As an occupational therapist, something I’ve observed with a lot of my patients over the last 20 years is what I would call functional dehydration. While symptoms of true dehydration can include dizziness, confusion, weakness and low blood pressure, functional dehydration does not present as severely. However, it still impacts us nonetheless, sometimes in the form of pain! Naturally our muscles can hurt when they’re not getting adequate nutrition.
Different studies give differing recommendations on how much water we should drink every day; however, one thing they all agree on is that most of us do not drink enough! Some studies recommend drinking 64 ounces of water a day (~ 4 standard size water bottles). Other studies recommend drinking half our body weight in ounces of water each day.

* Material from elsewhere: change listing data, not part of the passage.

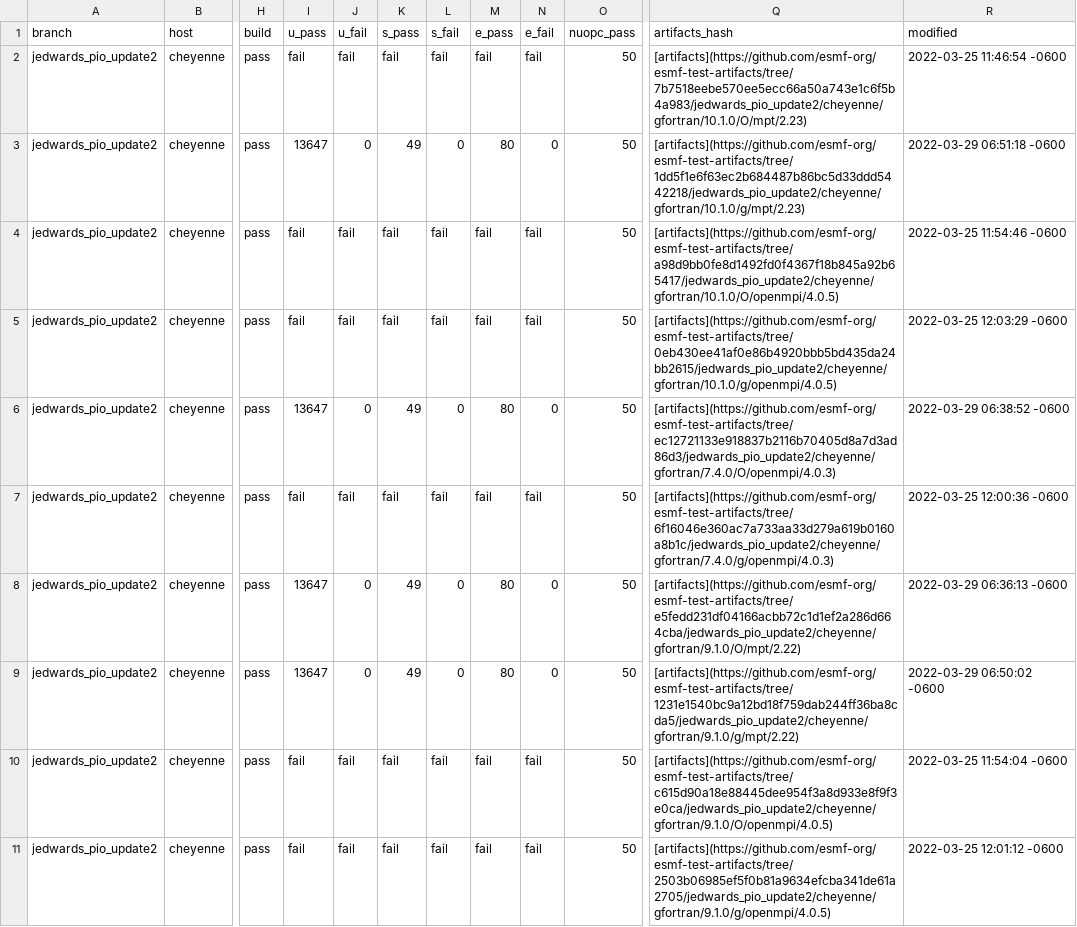
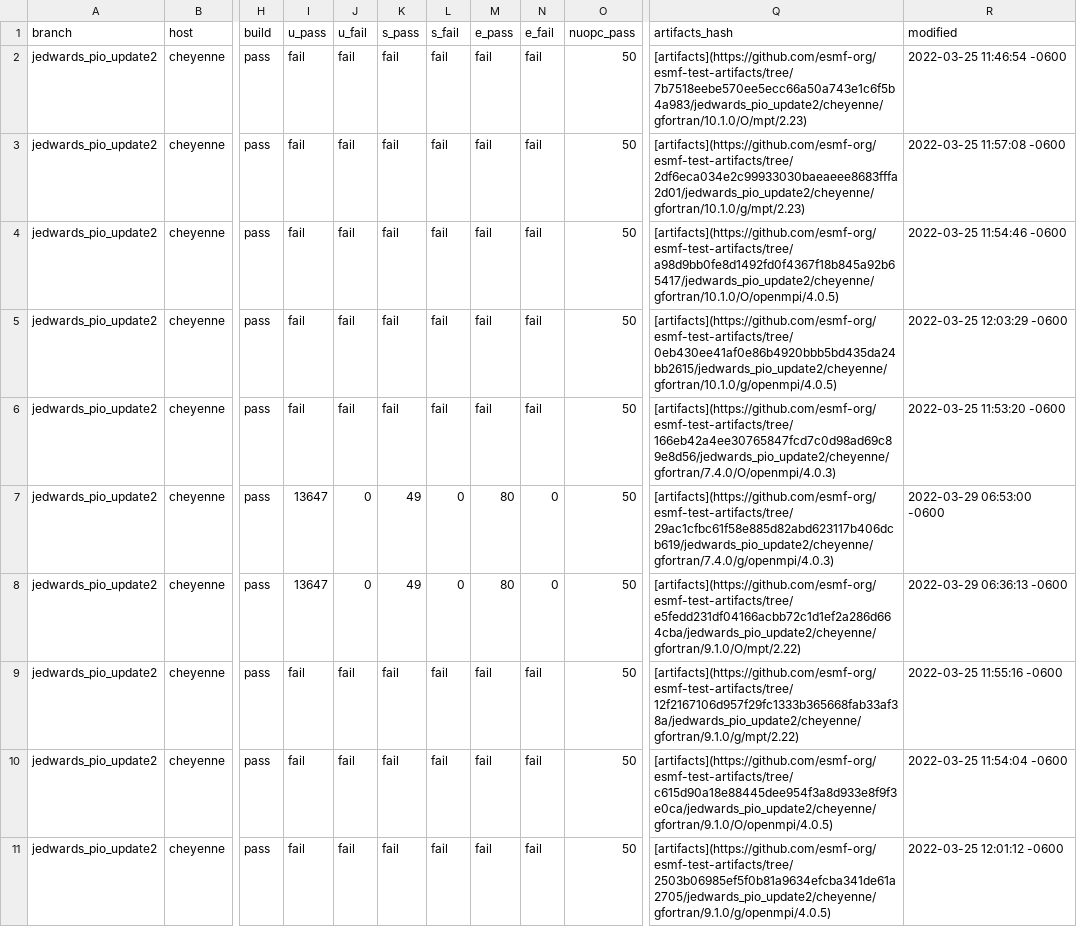
Before and after one commit to esmf-org/esmf-test-summary-2022-07, a CSV file: jedwards_pio_update2/v8.3.0b09-103-gbb860f2.csv, drawn as a sheet; only a part is shown, gaps mark what is left out; the diff covers the shown part only; the diff names each change by its address in the sheet, - before the commit and + after, or states it on an @@ line.

Commit message:
'updated summary for hash v8.3.0b09-103-gbb860f2 on jedwards/pio_update2'

```diff
--- a/jedwards_pio_update2/v8.3.0b09-103-gbb860f2.csv
+++ b/jedwards_pio_update2/v8.3.0b09-103-gbb860f2.csv
-I3 (u_pass): 13647
+I3 (u_pass): fail
-J3 (u_fail): 0
+J3 (u_fail): fail
-K3 (s_pass): 49
+K3 (s_pass): fail
-L3 (s_fail): 0
+L3 (s_fail): fail
-M3 (e_pass): 80
+M3 (e_pass): fail
-N3 (e_fail): 0
+N3 (e_fail): fail
-Q3 (artifacts_hash): [artifacts](https://github.com/esmf-org/esmf-test-artifacts/tree/1dd5f1e6f63ec2b684487b86bc5d33ddd5442218/jedwards_pio_update2/cheyenne/gfortran/10.1.0/g/mpt/2.23)
+Q3 (artifacts_hash): [artifacts](https://github.com/esmf-org/esmf-test-artifacts/tree/2df6eca034e2c99933030baeaeee8683fffa2d01/jedwards_pio_update2/cheyenne/gfortran/10.1.0/g/mpt/2.23)
-R3 (modified): 2022-03-29 06:51:18 -0600
+R3 (modified): 2022-03-25 11:57:08 -0600
-I6 (u_pass): 13647
+I6 (u_pass): fail
-J6 (u_fail): 0
+J6 (u_fail): fail
-K6 (s_pass): 49
+K6 (s_pass): fail
-L6 (s_fail): 0
+L6 (s_fail): fail
-M6 (e_pass): 80
+M6 (e_pass): fail
-N6 (e_fail): 0
+N6 (e_fail): fail
-Q6 (artifacts_hash): [artifacts](https://github.com/esmf-org/esmf-test-artifacts/tree/ec12721133e918837b2116b70405d8a7d3ad86d3/jedwards_pio_update2/cheyenne/gfortran/7.4.0/O/openmpi/4.0.3)
+Q6 (artifacts_hash): [artifacts](https://github.com/esmf-org/esmf-test-artifacts/tree/166eb42a4ee30765847fcd7c0d98ad69c89e8d56/jedwards_pio_update2/cheyenne/gfortran/7.4.0/O/openmpi/4.0.3)
-R6 (modified): 2022-03-29 06:38:52 -0600
+R6 (modified): 2022-03-25 11:53:20 -0600
-I7 (u_pass): fail
+I7 (u_pass): 13647
-J7 (u_fail): fail
+J7 (u_fail): 0
-K7 (s_pass): fail
+K7 (s_pass): 49
-L7 (s_fail): fail
+L7 (s_fail): 0
-M7 (e_pass): fail
+M7 (e_pass): 80
-N7 (e_fail): fail
+N7 (e_fail): 0
-Q7 (artifacts_hash): [artifacts](https://github.com/esmf-org/esmf-test-artifacts/tree/6f16046e360ac7a733aa33d279a619b0160a8b1c/jedwards_pio_update2/cheyenne/gfortran/7.4.0/g/openmpi/4.0.3)
+Q7 (artifacts_hash): [artifacts](https://github.com/esmf-org/esmf-test-artifacts/tree/29ac1cfbc61f58e885d82abd623117b406dcb619/jedwards_pio_update2/cheyenne/gfortran/7.4.0/g/openmpi/4.0.3)
-R7 (modified): 2022-03-25 12:00:36 -0600
+R7 (modified): 2022-03-29 06:53:00 -0600
-I9 (u_pass): 13647
+I9 (u_pass): fail
-J9 (u_fail): 0
+J9 (u_fail): fail
-K9 (s_pass): 49
+K9 (s_pass): fail
-L9 (s_fail): 0
+L9 (s_fail): fail
-M9 (e_pass): 80
+M9 (e_pass): fail
-N9 (e_fail): 0
+N9 (e_fail): fail
-Q9 (artifacts_hash): [artifacts](https://github.com/esmf-org/esmf-test-artifacts/tree/1231e1540bc9a12bd18f759dab244ff36ba8cda5/jedwards_pio_update2/cheyenne/gfortran/9.1.0/g/mpt/2.22)
+Q9 (artifacts_hash): [artifacts](https://github.com/esmf-org/esmf-test-artifacts/tree/12f2167106d957f29fc1333b365668fab33af38a/jedwards_pio_update2/cheyenne/gfortran/9.1.0/g/mpt/2.22)
-R9 (modified): 2022-03-29 06:50:02 -0600
+R9 (modified): 2022-03-25 11:55:16 -0600
```
Also changed, not shown: 8 edited cells elsewhere in this file, 2 other files.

For example, if you weight 150 pounds, you should drink 75 ounces of water per day. If you follow that logic, you need to be careful as too much water can flush out your electrolytes. When that occurs, our muscles and heart cannot work properly. That’s more apt to happen to someone who is obese, e.g. weighs 300 pounds and drinks 150 ounces of water/day, which is likely too much.
So to keep with the importance of hydration, in order to simplify things, aim for 64 ounces of water per day. If you participate in strenuous exercise or activity in the summer heat, make sure to have extra water to make up for the water you lose through perspiration. Keep in mind that if you consume caffeinated beverages, you should supplement with an additional 8 ounces of water for every 8 ounces of caffeine you drink.
It’s OK to add flavors to your water such as Crystal Light packets, fruit or chia seeds. It’s also OK to get some of your water intake from water-rich foods. The Cleveland Clinic lists the following foods as having high water content:
Cucumbers (98% water)
Celery (95% water)
Iceburg lettuce (95% water)
Zucchini (95% water)
Caulifower (92%) (water)
Watermelon (91% water)
Strawberries (91% water)
For more tips see our blog listings here.